ARM is the worlds leading semiconductor intellectual property supplier. The ARM business model involves the design and licensing of intellectual property in the field of semiconductor chips. ARM was founded in 1990 and now has offices around the world.ARMs main technology is its microprocessor which is at the brain of most modern gadgets. More than 8 billion ARM processors will be shipped in 2011 by its partners. Technology from ARM is used in 95% of the worlds mobile phone handsets and in over a quarter of all electronic devices which include virtually all tablet computers, all smart phones, digital cameras, set top boxes and digital televisions.Increasingly ARM processors are becoming the standard in virtually all areas from healthcare to cars to hi-fi. ARM does not manufacture or sell the actual finished products. More than 600 licences are sold to more than 200 companies. ARM then receive royalties for each of these licences. With more than 15 billion chips manufactured, this has enabled ARM to grow dramatically and become a global player in the semiconductor industry.

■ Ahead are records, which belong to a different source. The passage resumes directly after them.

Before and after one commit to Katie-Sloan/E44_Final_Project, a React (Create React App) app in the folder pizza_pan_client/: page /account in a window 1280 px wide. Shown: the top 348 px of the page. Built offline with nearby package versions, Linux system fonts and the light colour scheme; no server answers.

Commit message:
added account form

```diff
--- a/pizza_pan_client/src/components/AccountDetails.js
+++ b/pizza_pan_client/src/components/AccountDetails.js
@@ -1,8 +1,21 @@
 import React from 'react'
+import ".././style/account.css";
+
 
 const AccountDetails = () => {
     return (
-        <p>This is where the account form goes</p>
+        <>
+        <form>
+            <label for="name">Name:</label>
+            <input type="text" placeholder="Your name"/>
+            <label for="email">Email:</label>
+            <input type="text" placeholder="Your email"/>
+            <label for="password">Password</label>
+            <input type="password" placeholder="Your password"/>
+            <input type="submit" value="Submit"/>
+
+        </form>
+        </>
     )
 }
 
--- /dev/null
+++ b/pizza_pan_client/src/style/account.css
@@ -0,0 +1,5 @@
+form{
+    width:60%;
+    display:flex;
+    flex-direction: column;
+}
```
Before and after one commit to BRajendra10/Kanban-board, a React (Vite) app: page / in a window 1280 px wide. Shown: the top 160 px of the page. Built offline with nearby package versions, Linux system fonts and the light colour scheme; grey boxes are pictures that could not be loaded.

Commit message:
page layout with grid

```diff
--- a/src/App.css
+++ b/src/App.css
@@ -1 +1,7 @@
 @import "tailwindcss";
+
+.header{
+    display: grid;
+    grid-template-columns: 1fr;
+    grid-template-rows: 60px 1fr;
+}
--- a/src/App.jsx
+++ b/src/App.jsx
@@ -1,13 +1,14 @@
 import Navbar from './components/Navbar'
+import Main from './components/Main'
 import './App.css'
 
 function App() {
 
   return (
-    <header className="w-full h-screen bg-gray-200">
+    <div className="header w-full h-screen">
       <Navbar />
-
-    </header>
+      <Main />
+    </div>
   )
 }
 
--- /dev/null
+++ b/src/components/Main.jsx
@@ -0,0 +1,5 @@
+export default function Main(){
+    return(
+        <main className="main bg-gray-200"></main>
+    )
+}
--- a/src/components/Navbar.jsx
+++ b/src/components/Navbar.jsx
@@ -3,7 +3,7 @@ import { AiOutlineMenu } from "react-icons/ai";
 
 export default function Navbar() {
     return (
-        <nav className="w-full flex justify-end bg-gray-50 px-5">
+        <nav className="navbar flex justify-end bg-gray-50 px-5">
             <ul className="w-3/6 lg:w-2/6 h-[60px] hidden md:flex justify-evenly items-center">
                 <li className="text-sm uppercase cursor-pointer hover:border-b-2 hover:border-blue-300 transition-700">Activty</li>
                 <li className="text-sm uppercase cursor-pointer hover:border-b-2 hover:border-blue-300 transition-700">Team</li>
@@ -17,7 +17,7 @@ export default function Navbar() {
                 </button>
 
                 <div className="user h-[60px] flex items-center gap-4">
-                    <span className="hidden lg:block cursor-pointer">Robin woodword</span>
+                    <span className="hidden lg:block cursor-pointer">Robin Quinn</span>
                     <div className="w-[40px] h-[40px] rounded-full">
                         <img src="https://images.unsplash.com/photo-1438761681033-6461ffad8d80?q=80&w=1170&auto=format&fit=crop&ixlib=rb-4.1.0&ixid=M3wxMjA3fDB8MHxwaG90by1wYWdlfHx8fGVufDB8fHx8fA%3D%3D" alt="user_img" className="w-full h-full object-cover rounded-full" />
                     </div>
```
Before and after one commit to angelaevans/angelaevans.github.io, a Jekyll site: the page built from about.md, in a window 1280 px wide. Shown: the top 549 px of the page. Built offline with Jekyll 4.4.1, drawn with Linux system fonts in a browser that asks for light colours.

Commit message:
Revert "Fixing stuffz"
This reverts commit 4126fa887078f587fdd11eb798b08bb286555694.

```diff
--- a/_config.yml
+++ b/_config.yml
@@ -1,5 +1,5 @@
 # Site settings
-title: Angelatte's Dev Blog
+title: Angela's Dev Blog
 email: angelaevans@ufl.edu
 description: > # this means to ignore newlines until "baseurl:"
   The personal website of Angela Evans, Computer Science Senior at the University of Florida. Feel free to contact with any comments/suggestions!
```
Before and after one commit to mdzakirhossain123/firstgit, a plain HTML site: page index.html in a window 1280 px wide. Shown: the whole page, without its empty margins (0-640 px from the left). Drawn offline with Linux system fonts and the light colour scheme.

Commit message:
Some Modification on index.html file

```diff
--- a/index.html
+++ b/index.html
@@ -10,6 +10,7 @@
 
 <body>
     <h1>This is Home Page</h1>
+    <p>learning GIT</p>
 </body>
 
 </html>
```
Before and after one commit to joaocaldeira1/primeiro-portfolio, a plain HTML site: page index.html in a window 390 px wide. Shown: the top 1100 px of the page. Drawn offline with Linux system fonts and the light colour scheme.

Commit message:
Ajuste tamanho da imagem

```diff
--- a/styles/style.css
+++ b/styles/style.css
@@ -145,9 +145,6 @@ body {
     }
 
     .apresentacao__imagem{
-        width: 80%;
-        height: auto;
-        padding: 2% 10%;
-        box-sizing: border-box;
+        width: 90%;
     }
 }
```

Technology and innovationARM has a diverse global workforce. Its 2,050 employees work across 30 sites in 15 countries. Employees come from a wide range of backgrounds from over 50 nationalities. ARM is a knowledge intensive business focused on innovation. This innovation comes from the whole business and not just its research and development team.ARM therefore relies on its people to achieve this innovation. Its HR strategy is focused on global learning and development, talent management and appropriate reward systems in order to develop and retain the skills and expertise its people need to create innovative solutions. This will enable the business to achieve its business strategy of providing sustained returns for shareholders and employees.Engaging employeesDue to the technical nature of the business, the organisation is constantly changing as technologies advance. Managing change effectively requires employee engagement. ARM describes engagement as commitment to the job, manager, team and organisation which drives effort and intent to stay, resulting in improved performance and retention. Connecting and collaborating with others enables them to develop practical solutions to problems. Research has shown that a 10% increase